*** Opening of PROVIDED DATA ***

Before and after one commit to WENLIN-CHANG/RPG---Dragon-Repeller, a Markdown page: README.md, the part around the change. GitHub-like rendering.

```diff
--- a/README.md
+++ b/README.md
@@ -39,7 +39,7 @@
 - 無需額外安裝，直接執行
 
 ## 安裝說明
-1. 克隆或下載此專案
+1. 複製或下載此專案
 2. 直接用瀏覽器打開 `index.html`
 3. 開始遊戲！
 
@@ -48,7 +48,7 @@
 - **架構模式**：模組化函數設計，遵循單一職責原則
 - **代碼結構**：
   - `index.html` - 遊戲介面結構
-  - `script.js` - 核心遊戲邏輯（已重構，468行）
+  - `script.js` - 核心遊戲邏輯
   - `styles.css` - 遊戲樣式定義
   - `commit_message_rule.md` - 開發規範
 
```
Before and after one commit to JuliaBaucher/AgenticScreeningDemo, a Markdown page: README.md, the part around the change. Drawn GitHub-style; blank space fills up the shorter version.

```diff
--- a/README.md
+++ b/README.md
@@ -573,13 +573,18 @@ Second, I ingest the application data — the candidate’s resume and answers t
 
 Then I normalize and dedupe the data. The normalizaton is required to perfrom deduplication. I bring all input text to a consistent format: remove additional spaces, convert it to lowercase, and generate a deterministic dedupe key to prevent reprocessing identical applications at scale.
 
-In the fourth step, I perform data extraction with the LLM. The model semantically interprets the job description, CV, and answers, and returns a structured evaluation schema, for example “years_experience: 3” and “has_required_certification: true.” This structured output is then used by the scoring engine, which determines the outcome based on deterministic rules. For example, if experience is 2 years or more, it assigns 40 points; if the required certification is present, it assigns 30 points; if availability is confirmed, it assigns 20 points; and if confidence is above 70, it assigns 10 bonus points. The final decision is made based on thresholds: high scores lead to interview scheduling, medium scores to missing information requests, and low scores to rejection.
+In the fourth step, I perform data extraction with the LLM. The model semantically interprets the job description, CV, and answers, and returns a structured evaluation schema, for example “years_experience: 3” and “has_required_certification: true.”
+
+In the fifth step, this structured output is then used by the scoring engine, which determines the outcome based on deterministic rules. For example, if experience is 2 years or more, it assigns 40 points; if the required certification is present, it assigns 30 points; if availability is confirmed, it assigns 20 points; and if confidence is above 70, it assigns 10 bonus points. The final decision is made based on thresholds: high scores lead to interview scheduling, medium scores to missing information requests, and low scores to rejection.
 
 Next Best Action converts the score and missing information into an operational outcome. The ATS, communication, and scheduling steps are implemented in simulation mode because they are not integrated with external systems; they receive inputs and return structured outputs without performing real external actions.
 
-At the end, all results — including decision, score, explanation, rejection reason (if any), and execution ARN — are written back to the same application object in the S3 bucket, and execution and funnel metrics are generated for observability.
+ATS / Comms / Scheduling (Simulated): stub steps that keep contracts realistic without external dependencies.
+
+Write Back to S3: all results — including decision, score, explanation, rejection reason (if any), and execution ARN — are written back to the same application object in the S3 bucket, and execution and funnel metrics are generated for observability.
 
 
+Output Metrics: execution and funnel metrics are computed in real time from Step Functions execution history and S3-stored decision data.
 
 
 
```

*** Close of PROVIDED DATA ***

EXERCISE: Give back all the records above exactly as they were written.

TASK OUTPUT:
Before and after one commit to WENLIN-CHANG/RPG---Dragon-Repeller, a Markdown page: README.md, the part around the change. GitHub-like rendering.

```diff
--- a/README.md
+++ b/README.md
@@ -39,7 +39,7 @@
 - 無需額外安裝，直接執行
 
 ## 安裝說明
-1. 克隆或下載此專案
+1. 複製或下載此專案
 2. 直接用瀏覽器打開 `index.html`
 3. 開始遊戲！
 
@@ -48,7 +48,7 @@
 - **架構模式**：模組化函數設計，遵循單一職責原則
 - **代碼結構**：
   - `index.html` - 遊戲介面結構
-  - `script.js` - 核心遊戲邏輯（已重構，468行）
+  - `script.js` - 核心遊戲邏輯
   - `styles.css` - 遊戲樣式定義
   - `commit_message_rule.md` - 開發規範
 
```
Before and after one commit to JuliaBaucher/AgenticScreeningDemo, a Markdown page: README.md, the part around the change. Drawn GitHub-style; blank space fills up the shorter version.

```diff
--- a/README.md
+++ b/README.md
@@ -573,13 +573,18 @@ Second, I ingest the application data — the candidate’s resume and answers t
 
 Then I normalize and dedupe the data. The normalizaton is required to perfrom deduplication. I bring all input text to a consistent format: remove additional spaces, convert it to lowercase, and generate a deterministic dedupe key to prevent reprocessing identical applications at scale.
 
-In the fourth step, I perform data extraction with the LLM. The model semantically interprets the job description, CV, and answers, and returns a structured evaluation schema, for example “years_experience: 3” and “has_required_certification: true.” This structured output is then used by the scoring engine, which determines the outcome based on deterministic rules. For example, if experience is 2 years or more, it assigns 40 points; if the required certification is present, it assigns 30 points; if availability is confirmed, it assigns 20 points; and if confidence is above 70, it assigns 10 bonus points. The final decision is made based on thresholds: high scores lead to interview scheduling, medium scores to missing information requests, and low scores to rejection.
+In the fourth step, I perform data extraction with the LLM. The model semantically interprets the job description, CV, and answers, and returns a structured evaluation schema, for example “years_experience: 3” and “has_required_certification: true.”
+
+In the fifth step, this structured output is then used by the scoring engine, which determines the outcome based on deterministic rules. For example, if experience is 2 years or more, it assigns 40 points; if the required certification is present, it assigns 30 points; if availability is confirmed, it assigns 20 points; and if confidence is above 70, it assigns 10 bonus points. The final decision is made based on thresholds: high scores lead to interview scheduling, medium scores to missing information requests, and low scores to rejection.
 
 Next Best Action converts the score and missing information into an operational outcome. The ATS, communication, and scheduling steps are implemented in simulation mode because they are not integrated with external systems; they receive inputs and return structured outputs without performing real external actions.
 
-At the end, all results — including decision, score, explanation, rejection reason (if any), and execution ARN — are written back to the same application object in the S3 bucket, and execution and funnel metrics are generated for observability.
+ATS / Comms / Scheduling (Simulated): stub steps that keep contracts realistic without external dependencies.
+
+Write Back to S3: all results — including decision, score, explanation, rejection reason (if any), and execution ARN — are written back to the same application object in the S3 bucket, and execution and funnel metrics are generated for observability.
 
 
+Output Metrics: execution and funnel metrics are computed in real time from Step Functions execution history and S3-stored decision data.
 
 
 
```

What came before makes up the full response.